==== THE DATA ====

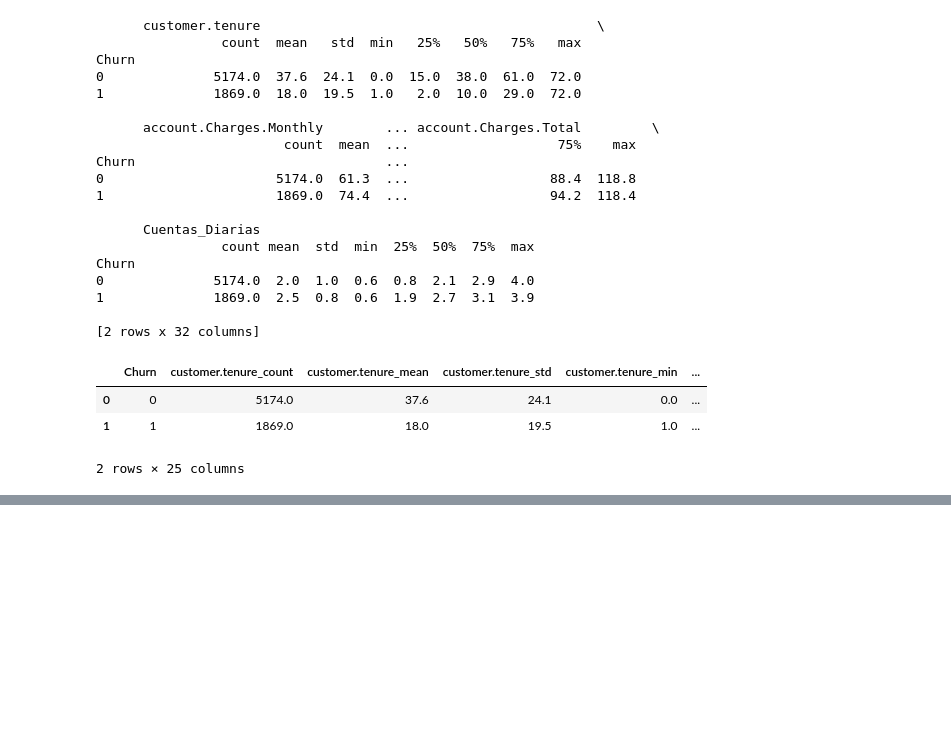
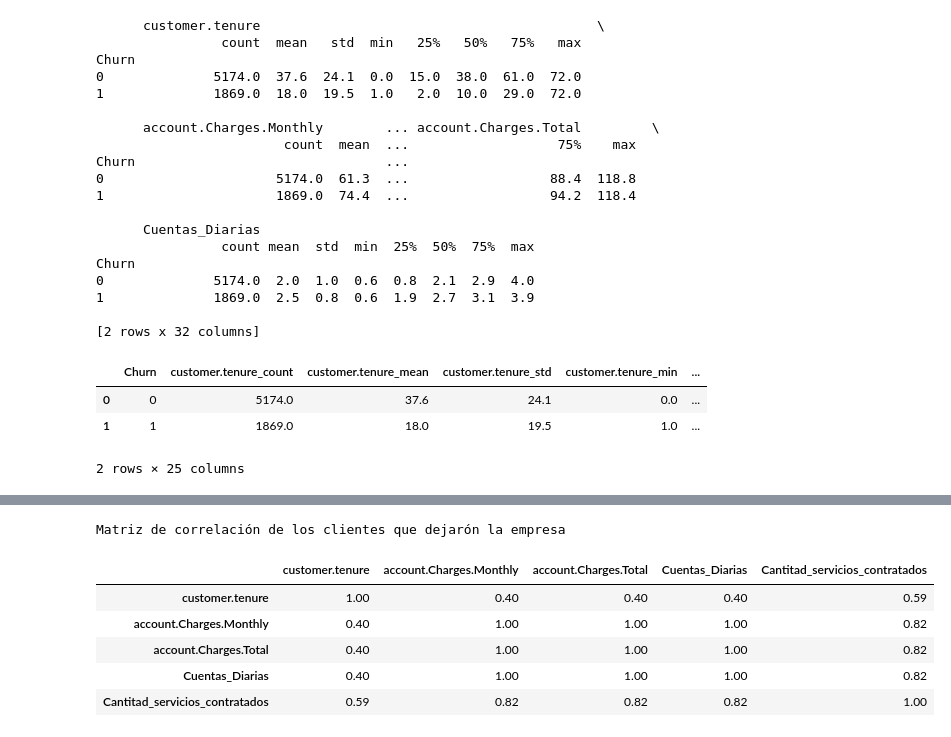
Before and after one commit to Nicolasmorahernandez/Challenger_TelecomX, a Jupyter notebook: Challenger_TelecomX.ipynb, the cells around one changed output, grey strips where cells are left out. Cells and saved outputs as stored; diff of their text form; code cells hidden in the pictures; blank space fills up the shorter version.

```diff
--- a/Challenger_TelecomX.ipynb
+++ b/Challenger_TelecomX.ipynb
@@ -770,0 +877,19 @@ plt.show()
+# %%
+df_churn11 = df_limpio1[df_estandarizado['Churn'] == 1]
+df_churn00 = df_limpio1[df_estandarizado['Churn'] == 0]
+# %%
+corr = df_churn11[cols_corr].corr().round(2)
+
+# Usa Styler para darle color de fondo según intensidad
+corr.style \
+    .background_gradient(cmap='YlGn', axis=None) \
+    .format('{:.2f}') \
+    .set_caption('Matriz de correlación de los clientes que dejarón la empresa')
+# %% [output]
+Matriz de correlación de los clientes que dejarón la empresa
+|  | customer.tenure | account.Charges.Monthly | account.Charges.Total | Cuentas_Diarias | Cantitad_servicios_contratados |
+| customer.tenure | 1.00 | 0.40 | 0.40 | 0.40 | 0.59 |
+| account.Charges.Monthly | 0.40 | 1.00 | 1.00 | 1.00 | 0.82 |
+| account.Charges.Total | 0.40 | 1.00 | 1.00 | 1.00 | 0.82 |
+| Cuentas_Diarias | 0.40 | 1.00 | 1.00 | 1.00 | 0.82 |
+| Cantitad_servicios_contratados | 0.59 | 0.82 | 0.82 | 0.82 | 1.00 |
```
Also changed, not shown: parts of 11 cells of this notebook.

====

EXERCISE DIRECTIONS: Images are to be skipped, and each line above is to be returned exactly.

EXERCISE RESULT:
Before and after one commit to Nicolasmorahernandez/Challenger_TelecomX, a Jupyter notebook: Challenger_TelecomX.ipynb, the cells around one changed output, grey strips where cells are left out. Cells and saved outputs as stored; diff of their text form; code cells hidden in the pictures; blank space fills up the shorter version.

```diff
--- a/Challenger_TelecomX.ipynb
+++ b/Challenger_TelecomX.ipynb
@@ -770,0 +877,19 @@ plt.show()
+# %%
+df_churn11 = df_limpio1[df_estandarizado['Churn'] == 1]
+df_churn00 = df_limpio1[df_estandarizado['Churn'] == 0]
+# %%
+corr = df_churn11[cols_corr].corr().round(2)
+
+# Usa Styler para darle color de fondo según intensidad
+corr.style \
+    .background_gradient(cmap='YlGn', axis=None) \
+    .format('{:.2f}') \
+    .set_caption('Matriz de correlación de los clientes que dejarón la empresa')
+# %% [output]
+Matriz de correlación de los clientes que dejarón la empresa
+|  | customer.tenure | account.Charges.Monthly | account.Charges.Total | Cuentas_Diarias | Cantitad_servicios_contratados |
+| customer.tenure | 1.00 | 0.40 | 0.40 | 0.40 | 0.59 |
+| account.Charges.Monthly | 0.40 | 1.00 | 1.00 | 1.00 | 0.82 |
+| account.Charges.Total | 0.40 | 1.00 | 1.00 | 1.00 | 0.82 |
+| Cuentas_Diarias | 0.40 | 1.00 | 1.00 | 1.00 | 0.82 |
+| Cantitad_servicios_contratados | 0.59 | 0.82 | 0.82 | 0.82 | 1.00 |
```
Also changed, not shown: parts of 11 cells of this notebook.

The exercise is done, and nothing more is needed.